■ PROBLEM REQUIREMENTS:
Report each line of the records where "batches" occurs.

Data excerpts
————————

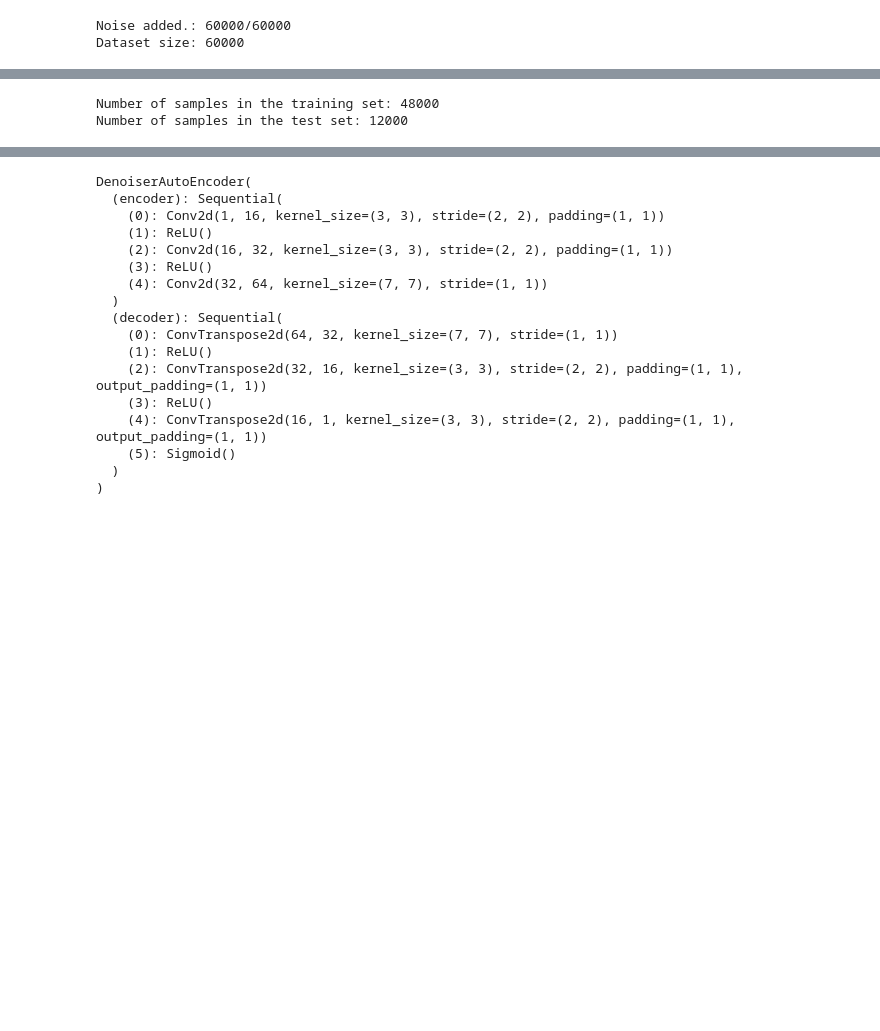
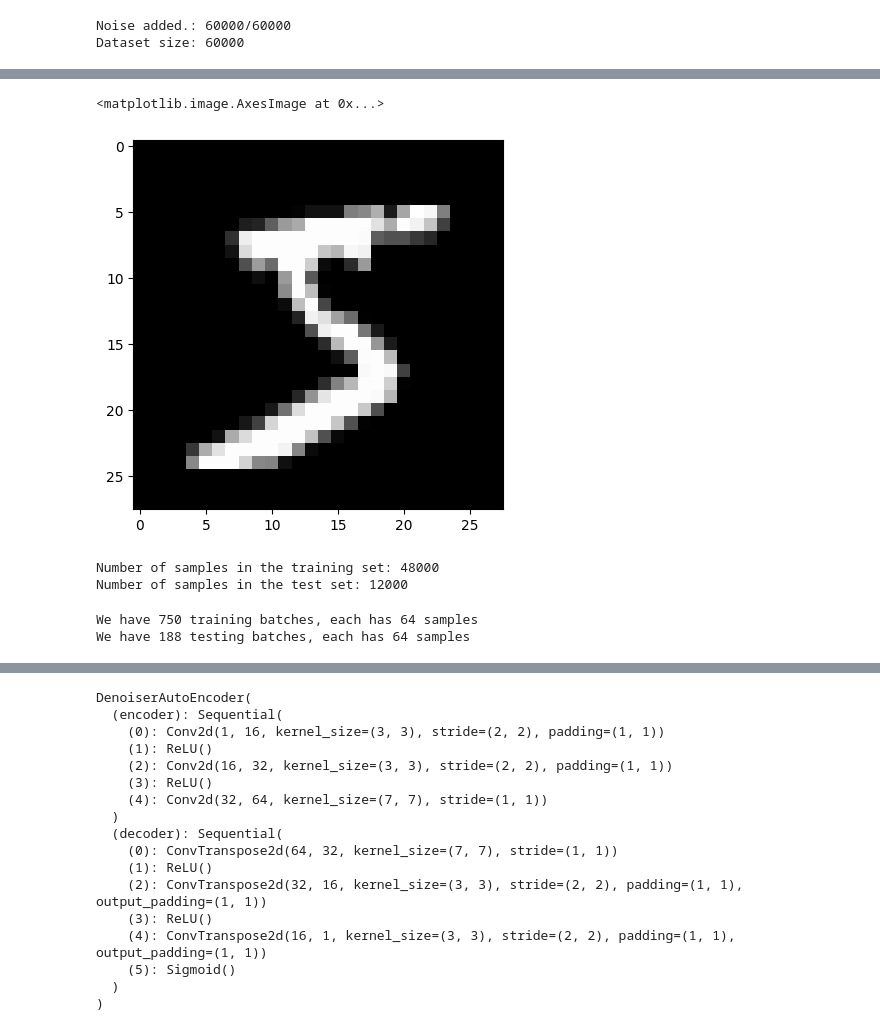
Before and after one commit to Wissemamr/Denoising_autoencoder_in_pytorch, a Jupyter notebook: src/main.ipynb, the cells around one changed output, grey strips where cells are left out. Cells and saved outputs as stored; diff of their text form; code cells hidden in the pictures; blank space fills up the shorter version.

```diff
--- a/src/main.ipynb
+++ b/src/main.ipynb
@@ -98,3 +98,9 @@ Clean Image Shape: torch.Size([1, 28, 28])
+# %%
+plt.imshow(noisy_dataset[0][1].squeeze().numpy(), cmap="gray")
+# plt.imshow(noisy_dataset[0][0].squeeze().numpy(), cmap='gray')
+# %% [output]
+<matplotlib.image.AxesImage at 0x...>
+[figure, added]
 # %%
 random.seed(22)
 torch.manual_seed(22)
@@ -111,3 +117,13 @@ print(f"Number of samples in the test set: {test_size}")
 # %% [output]
 Number of samples in the training set: 48000
 Number of samples in the test set: 12000
+# %%
+print(
+    f"We have {len(train_data_loader)} training batches, each has {train_data_loader.batch_size} samples"
+)
+print(
+    f"We have {len(test_data_loader)} testing batches, each has {train_data_loader.batch_size} samples"
+)
+# %% [output]
+We have 750 training batches, each has 64 samples
+We have 188 testing batches, each has 64 samples
```
Also changed, not shown: parts of 9 cells of this notebook.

————————

■ RESULT FOR THIS TASK:
+    f"We have {len(train_data_loader)} training batches, each has {train_data_loader.batch_size} samples"
+    f"We have {len(test_data_loader)} testing batches, each has {train_data_loader.batch_size} samples"
+We have 750 training batches, each has 64 samples
+We have 188 testing batches, each has 64 samples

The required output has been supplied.